Speaking to the Sunday Times about, Clinton described topics related to the trans community as something she is only “just learning about.”

In her interview with The Sunday Times, a media outlet that has often been slammed for its transphobic coverage and mistreatment of trans employees, Clinton claimed that she has only just learned about the concepts of being trans. 

“Errr,” Hillary said, according to the news piece “I’m just learning about this. It’s a very big generational discussion because this is not something I grew up with or ever saw.” She added, “It’s going to take a lot more time and effort to understand what it means to be defining yourself differently.”

The reporter interviewing Clinton drew upon the former presidential candidate’s response to ask more questions that had pretty leading statements. At one point the interviewer suggested that  “a lot of British feminists of Hillary’s generation have a problem with the idea that a lesbian who doesn’t want to sleep with someone who has a penis is transphobic,” and that these “British feminists” are “uncomfortable with people who are physically male” being in the same spaces as trans women in single-gender spaces.

In response, Clinton said that she “absolutely” felt as if “there is a legitimate concern about women’s lived experience and the importance of recognizing that, and also the importance of recognizing the self-identification [of transgender people]… This is all relatively new. People are still trying to find the language for it. I think in the right mindset this can be understood, but it’s going to take some time.”

She went onto further state she felt as if people need “to be sensitive to how difficult this is. There are women who’d say [to a trans woman], ‘You know what, you’ve never had the kind of life experiences that I’ve had. So I respect who you are, but don’t tell me you’re the same as me.’ I hear that conversation all the time.”

Clinton’s comments closely mirror her responses from last month, in which she said that trans rights are “very big generational discussion.” 
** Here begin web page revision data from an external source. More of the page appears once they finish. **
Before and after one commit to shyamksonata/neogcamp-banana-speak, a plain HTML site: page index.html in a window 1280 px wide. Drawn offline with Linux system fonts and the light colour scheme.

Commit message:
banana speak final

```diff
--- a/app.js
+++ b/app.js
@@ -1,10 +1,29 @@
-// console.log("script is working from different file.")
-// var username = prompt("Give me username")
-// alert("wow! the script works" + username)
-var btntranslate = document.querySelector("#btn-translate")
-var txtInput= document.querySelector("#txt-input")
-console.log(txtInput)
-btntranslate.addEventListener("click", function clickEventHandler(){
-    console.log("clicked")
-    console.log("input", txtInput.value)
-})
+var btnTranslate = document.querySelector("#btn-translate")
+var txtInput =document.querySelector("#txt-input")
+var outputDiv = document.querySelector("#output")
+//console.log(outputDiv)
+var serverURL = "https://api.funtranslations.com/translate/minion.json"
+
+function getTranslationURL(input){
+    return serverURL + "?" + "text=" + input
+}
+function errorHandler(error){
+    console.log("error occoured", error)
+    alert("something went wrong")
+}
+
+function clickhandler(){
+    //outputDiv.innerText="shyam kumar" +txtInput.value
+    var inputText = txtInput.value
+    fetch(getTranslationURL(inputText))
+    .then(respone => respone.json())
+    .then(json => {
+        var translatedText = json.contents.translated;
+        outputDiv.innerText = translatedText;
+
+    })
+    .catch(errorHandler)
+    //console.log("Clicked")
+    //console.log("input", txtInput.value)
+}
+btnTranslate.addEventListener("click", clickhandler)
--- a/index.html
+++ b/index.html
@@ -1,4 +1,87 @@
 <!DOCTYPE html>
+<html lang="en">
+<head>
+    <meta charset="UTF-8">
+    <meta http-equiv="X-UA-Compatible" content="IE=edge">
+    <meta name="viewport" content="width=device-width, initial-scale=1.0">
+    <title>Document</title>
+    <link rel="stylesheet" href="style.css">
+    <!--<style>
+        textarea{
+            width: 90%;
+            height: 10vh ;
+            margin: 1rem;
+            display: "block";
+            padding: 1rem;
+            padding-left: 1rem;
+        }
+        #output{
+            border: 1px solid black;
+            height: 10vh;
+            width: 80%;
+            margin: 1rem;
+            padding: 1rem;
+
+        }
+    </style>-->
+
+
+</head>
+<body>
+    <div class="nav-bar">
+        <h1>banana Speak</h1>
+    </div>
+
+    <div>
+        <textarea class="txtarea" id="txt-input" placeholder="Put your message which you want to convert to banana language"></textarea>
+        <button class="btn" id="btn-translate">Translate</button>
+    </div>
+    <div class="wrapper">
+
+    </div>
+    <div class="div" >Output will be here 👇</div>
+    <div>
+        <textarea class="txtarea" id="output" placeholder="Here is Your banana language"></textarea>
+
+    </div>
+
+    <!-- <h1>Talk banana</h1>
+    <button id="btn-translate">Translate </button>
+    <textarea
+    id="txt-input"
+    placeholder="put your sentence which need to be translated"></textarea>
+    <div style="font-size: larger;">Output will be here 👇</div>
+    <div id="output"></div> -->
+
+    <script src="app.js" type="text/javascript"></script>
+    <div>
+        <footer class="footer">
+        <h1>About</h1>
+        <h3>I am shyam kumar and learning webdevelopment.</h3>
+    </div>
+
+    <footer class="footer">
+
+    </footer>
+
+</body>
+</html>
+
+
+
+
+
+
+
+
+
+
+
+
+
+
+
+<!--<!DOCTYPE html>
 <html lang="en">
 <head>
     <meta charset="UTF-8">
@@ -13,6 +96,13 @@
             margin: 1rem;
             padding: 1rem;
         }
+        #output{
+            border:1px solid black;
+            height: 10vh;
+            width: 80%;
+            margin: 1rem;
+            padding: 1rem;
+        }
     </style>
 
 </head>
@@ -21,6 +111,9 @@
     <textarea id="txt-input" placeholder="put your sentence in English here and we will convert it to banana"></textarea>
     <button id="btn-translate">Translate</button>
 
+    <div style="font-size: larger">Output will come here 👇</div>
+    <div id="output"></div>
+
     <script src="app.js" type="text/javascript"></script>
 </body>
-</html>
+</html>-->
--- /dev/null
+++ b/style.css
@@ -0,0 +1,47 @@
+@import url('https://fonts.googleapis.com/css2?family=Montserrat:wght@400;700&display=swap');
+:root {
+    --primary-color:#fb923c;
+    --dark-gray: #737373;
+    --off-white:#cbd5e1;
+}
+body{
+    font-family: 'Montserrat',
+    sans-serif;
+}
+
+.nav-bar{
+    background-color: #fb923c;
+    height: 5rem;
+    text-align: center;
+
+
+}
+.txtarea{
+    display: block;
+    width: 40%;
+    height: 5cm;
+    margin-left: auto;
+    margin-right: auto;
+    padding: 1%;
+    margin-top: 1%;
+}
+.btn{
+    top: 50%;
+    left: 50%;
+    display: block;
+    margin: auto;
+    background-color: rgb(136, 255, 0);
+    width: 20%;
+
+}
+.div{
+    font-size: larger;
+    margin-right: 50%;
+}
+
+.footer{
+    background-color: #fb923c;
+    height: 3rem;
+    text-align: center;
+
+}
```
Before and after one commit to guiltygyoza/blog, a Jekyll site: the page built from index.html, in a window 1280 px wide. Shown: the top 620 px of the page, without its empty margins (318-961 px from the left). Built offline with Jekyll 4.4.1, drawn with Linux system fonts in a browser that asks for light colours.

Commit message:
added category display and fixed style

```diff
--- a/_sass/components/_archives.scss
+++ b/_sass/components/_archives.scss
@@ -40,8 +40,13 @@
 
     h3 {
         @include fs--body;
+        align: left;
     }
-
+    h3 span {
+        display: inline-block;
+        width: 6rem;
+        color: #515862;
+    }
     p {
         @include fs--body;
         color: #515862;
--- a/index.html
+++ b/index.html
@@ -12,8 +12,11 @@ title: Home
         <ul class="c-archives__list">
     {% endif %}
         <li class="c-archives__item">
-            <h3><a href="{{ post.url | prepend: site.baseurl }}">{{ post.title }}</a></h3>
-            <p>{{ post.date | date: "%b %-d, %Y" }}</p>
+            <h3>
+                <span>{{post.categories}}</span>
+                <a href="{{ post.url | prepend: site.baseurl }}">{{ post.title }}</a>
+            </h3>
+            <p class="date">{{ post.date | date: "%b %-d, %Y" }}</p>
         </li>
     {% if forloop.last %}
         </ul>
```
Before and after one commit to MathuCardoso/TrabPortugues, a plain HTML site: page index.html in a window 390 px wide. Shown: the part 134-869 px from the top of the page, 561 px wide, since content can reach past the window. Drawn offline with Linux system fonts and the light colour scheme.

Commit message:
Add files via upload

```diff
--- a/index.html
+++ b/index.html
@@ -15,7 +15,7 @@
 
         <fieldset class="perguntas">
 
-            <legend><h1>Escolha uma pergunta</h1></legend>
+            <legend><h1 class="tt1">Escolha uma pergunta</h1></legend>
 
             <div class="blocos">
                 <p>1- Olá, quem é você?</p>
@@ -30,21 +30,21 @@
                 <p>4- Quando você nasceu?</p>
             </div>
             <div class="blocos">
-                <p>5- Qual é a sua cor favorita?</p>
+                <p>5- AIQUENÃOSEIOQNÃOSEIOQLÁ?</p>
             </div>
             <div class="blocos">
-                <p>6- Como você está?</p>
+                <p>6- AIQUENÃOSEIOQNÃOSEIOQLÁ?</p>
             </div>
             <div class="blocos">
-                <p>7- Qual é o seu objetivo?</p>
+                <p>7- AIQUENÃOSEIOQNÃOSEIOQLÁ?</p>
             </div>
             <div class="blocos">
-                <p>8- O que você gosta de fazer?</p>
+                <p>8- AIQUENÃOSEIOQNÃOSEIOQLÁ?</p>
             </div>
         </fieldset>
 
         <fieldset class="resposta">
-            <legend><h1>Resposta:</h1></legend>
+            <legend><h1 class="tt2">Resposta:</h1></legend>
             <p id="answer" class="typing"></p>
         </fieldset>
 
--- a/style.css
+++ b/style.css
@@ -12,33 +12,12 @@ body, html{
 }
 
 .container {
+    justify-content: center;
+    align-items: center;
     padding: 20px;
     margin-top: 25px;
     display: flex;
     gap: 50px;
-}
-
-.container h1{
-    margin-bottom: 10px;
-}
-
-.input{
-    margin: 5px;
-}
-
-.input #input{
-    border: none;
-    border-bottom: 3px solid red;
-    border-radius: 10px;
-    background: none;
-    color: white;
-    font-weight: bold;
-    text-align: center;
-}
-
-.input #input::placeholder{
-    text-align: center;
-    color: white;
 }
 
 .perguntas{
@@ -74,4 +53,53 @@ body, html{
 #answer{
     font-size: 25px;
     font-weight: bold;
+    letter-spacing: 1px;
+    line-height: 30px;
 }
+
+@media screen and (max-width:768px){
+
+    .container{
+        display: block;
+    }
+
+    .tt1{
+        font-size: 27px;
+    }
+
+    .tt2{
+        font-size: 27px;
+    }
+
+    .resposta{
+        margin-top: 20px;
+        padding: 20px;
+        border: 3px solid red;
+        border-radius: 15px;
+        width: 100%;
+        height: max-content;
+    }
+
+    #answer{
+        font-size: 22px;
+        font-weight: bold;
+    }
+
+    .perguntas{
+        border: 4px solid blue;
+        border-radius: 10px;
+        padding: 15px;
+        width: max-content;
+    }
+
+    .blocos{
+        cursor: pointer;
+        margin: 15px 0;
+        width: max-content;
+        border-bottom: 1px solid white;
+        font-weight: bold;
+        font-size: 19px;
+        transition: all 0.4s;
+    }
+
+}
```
In a recent interview with The View, Clinton described her decision to remain married to Bill Clinton despite his humiliating affair in the 90s as one of the gustiest moves she’d ever made. She later expounded on this saying that other gutsy decisions she’d seen others make included being in interfaith and interracial marriages and raising trans children. “Sometimes when your child has an issue—I had a friend who, a few years ago, called up and said, ‘I don’t know who to talk to about this, but my little girl wants to be a boy. What do I do?'” She recalled. “Several of us—we didn’t know what to do, we’d never had a friend who faced that before—and several of us kind of read everything, talked to people, and gave her advice. And it was really gutsy of her to say, ‘Okay, I’m going to respect the feelings of my child, as hard as it is for me to understand this.’ So, I think when the question was asked personally—everyone faces a moment of decision. And you have to reach deep down inside and decide what’s right for you to do. Hopefully, it’s reached with love and understanding, but it’s gutsy.”

Clinton’s response underlines a misunderstanding about the trans community and parenting. Truly it is a reminder that being accepting of your child and their identity is just the most basic aspect of parenting. 

Now Conservative media outlets have capitalized on Clinton’s comments to justify attacking the trans community. 

This is particularly concerning how easily conservative outlets have spun news stories in their favor and the fact that Clinton continues to espouse transphobic beliefs.

Now Conservative media outlets have capitalized on Clinton’s comments to justify attacking the trans community. 

This is particularly concerning how easily conservative outlets have spun news stories in their favor and the fact that Clinton continues to espouse transphobic beliefs.